I put the original release date in the titles of all reviews on this site, not entirely sure why but it’s something I started doing so it’s now something I can’t stop as it’s the house style. Usually I end up with the previous years date in the title until about mid-June due to US films getting them before us, never had one 3 years out though. If you look at the poster you’d be forgiven for thinking this was a Scandinavian film with English subtitles. It’s actually from Canada, lead exporter of hockey pucks, politeness, and sexy Ryans.
I’m not really sure why it took so long to get a UK release, especially on demand. Maybe it’s the non-sexual nudity, or the female masturbation scene (women enjoying themselves sexually is something cinema is still not comfortable with for some reason). I hope that’s not the case, and it’s probably not, but there’s like a 1% chance that is the case. Either way, it got released on various VOD platforms in the UK this year, and better late than never, if this film came out years ago when lots of stuff was released there’s a chance I wouldn’t have seen it as it wouldn’t have caught my eye.

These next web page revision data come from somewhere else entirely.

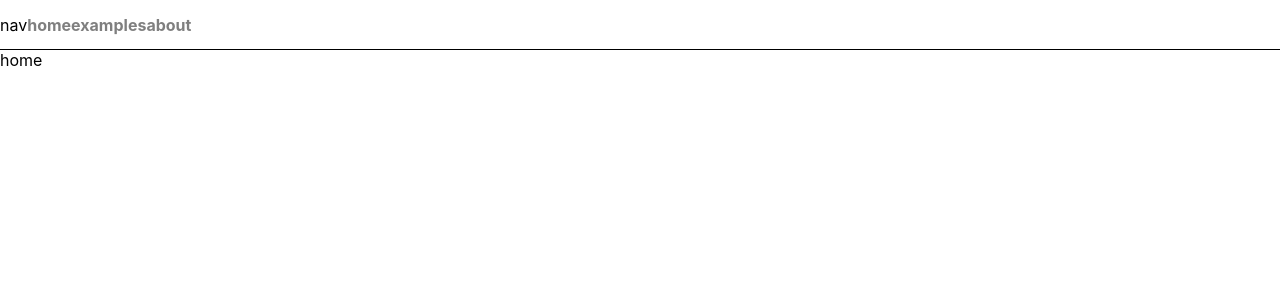
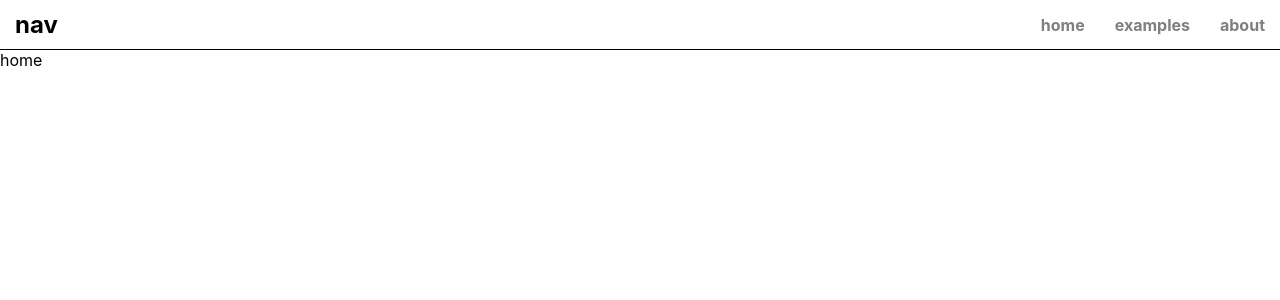
Before and after one commit to warpedpuppy/utils-site-typescript, a React (Create React App) app: page / in a window 1280 px wide. Shown: the top 300 px of the page. Built offline with nearby package versions, Linux system fonts and the light colour scheme.

Commit message:
nav styling

```diff
--- a/src/components/NavBar/NavBar.scss
+++ b/src/components/NavBar/NavBar.scss
@@ -4,4 +4,13 @@ nav {
   width: 100vw;
   display: flex;
   align-items: center;
+  justify-content: space-between;
+  h1 {
+    margin-left: 10px;
+    padding: 0 5px;
+  }
+  a {
+    padding: 0 10px;
+    margin: 0 5px;
+  }
 }
--- a/src/components/NavBar/NavBar.tsx
+++ b/src/components/NavBar/NavBar.tsx
@@ -3,10 +3,12 @@ import { Link } from "react-router-dom";
 function NavBar() {
   return (
     <nav>
-      <div>nav</div>
-      <Link to="/">home</Link>
-      <Link to="/examples">examples</Link>
-      <Link to="/about">about</Link>
+      <h1>nav</h1>
+      <div>
+        <Link to="/">home</Link>
+        <Link to="/examples">examples</Link>
+        <Link to="/about">about</Link>
+      </div>
     </nav>
   );
 }
```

That would have been a real shame as this is the first genuine hidden gem of this year so far and it’s hard to imagine a film I know nothing about impressing me quite as much as this one did.
I often see films described as “performance art”, and that is never more true than this film. It features two characters playing the same character simultaneously, so everything they do is in sync in some way. It’s a GREAT gimmick and it really helps display the inner turmoil of the character and the duplicity of humanity which resides in all of us. There’s a moment where a guy is creepy to her (them? I have no idea whether to refer to the main character as plural or singular, it’s a unique film). One of her swears at her, but the other thanks him.
Now onto the negative, I feel this film could have been smaller. It’s adapted from a play so I expected it to make the most of the gimmick and have the two sides of the character interact with each other but it doesn’t do that too much, instead it introduces a lot of other characters, which slightly detracts away from the core story of a person losing their mother. When I saw what the film was about I expected it to be incredibly isolated and mainly be the two of them conversing with each other. Maybe that’s on me for it not being what I expected, as it doesn’t exactly make the film bad, it’s still a great watch.
As I mentioned, this film was based on a play, and I want to see it now as I’m curious as to how it worked. There are moments here which never would have worked on stage. An example of this is the characters walking around a shopping mall discussing the funeral when it goes into one of them imagining doing a musical number (with subtitles) at the funeral, which then leads to an argument from the two characters (well, two people, as I said, they’re the same character). I have no idea how that could work on a stage but it really works here. The sense of depressive playfulness is great. There are other moments which I’m curious to see how they were done on stage (if they were done at all), mainly the extensive flashbacks. This is how play to film adaptations should be done, they should recognise the differences between the two formats and use it to do things that weren’t possible in the original that enhance the story. I believe the two main characters were also the ones in the play, and that really helps the film as they GET the characters. Would it have been more successful if they cast bigger actresses? Probably. Would it have made the film better? Not a chance. The performers, Norah Sadava and Amy Nostbakken, wrote the original play. So they know the material, and they know how to play every single moment in the most perfect way possible. Seriously, I cannot praise their performance enough, they’re a key part to this working.
I wish this film hit slightly harder, it didn’t leave me a complete emotional wreck, it just made me feel bleak for a while. That doesn’t mean it doesn’t hit hard occasionally, the funeral scene is a highlight in terms of staging and performance. It starts with the two versions of her fighting to get to the one to deliver the eulogy, then the one who wins is physically unable to make it up to do it as they keep being pushed back by an unknown force. The two then embrace and walk up, delivering it together. Starting with them alternating dialogue, and then in tandem. It’s thematically the best way this film could end, in terms of narrative, in terms of film style, and in terms of character, you will not find a more deserving ending to a film than this.
Some people will resonate with this film a lot more than I did, and for some it won’t mean anything at all, but I recommend everybody gives it a go, you may love it, you may hate it, but it’s an experience you need to go through. Is it better than Soul? No. But if someone asked me to recommend a film from this year, I’d go with this first, purely because I believe it to be a film more people need to be aware of.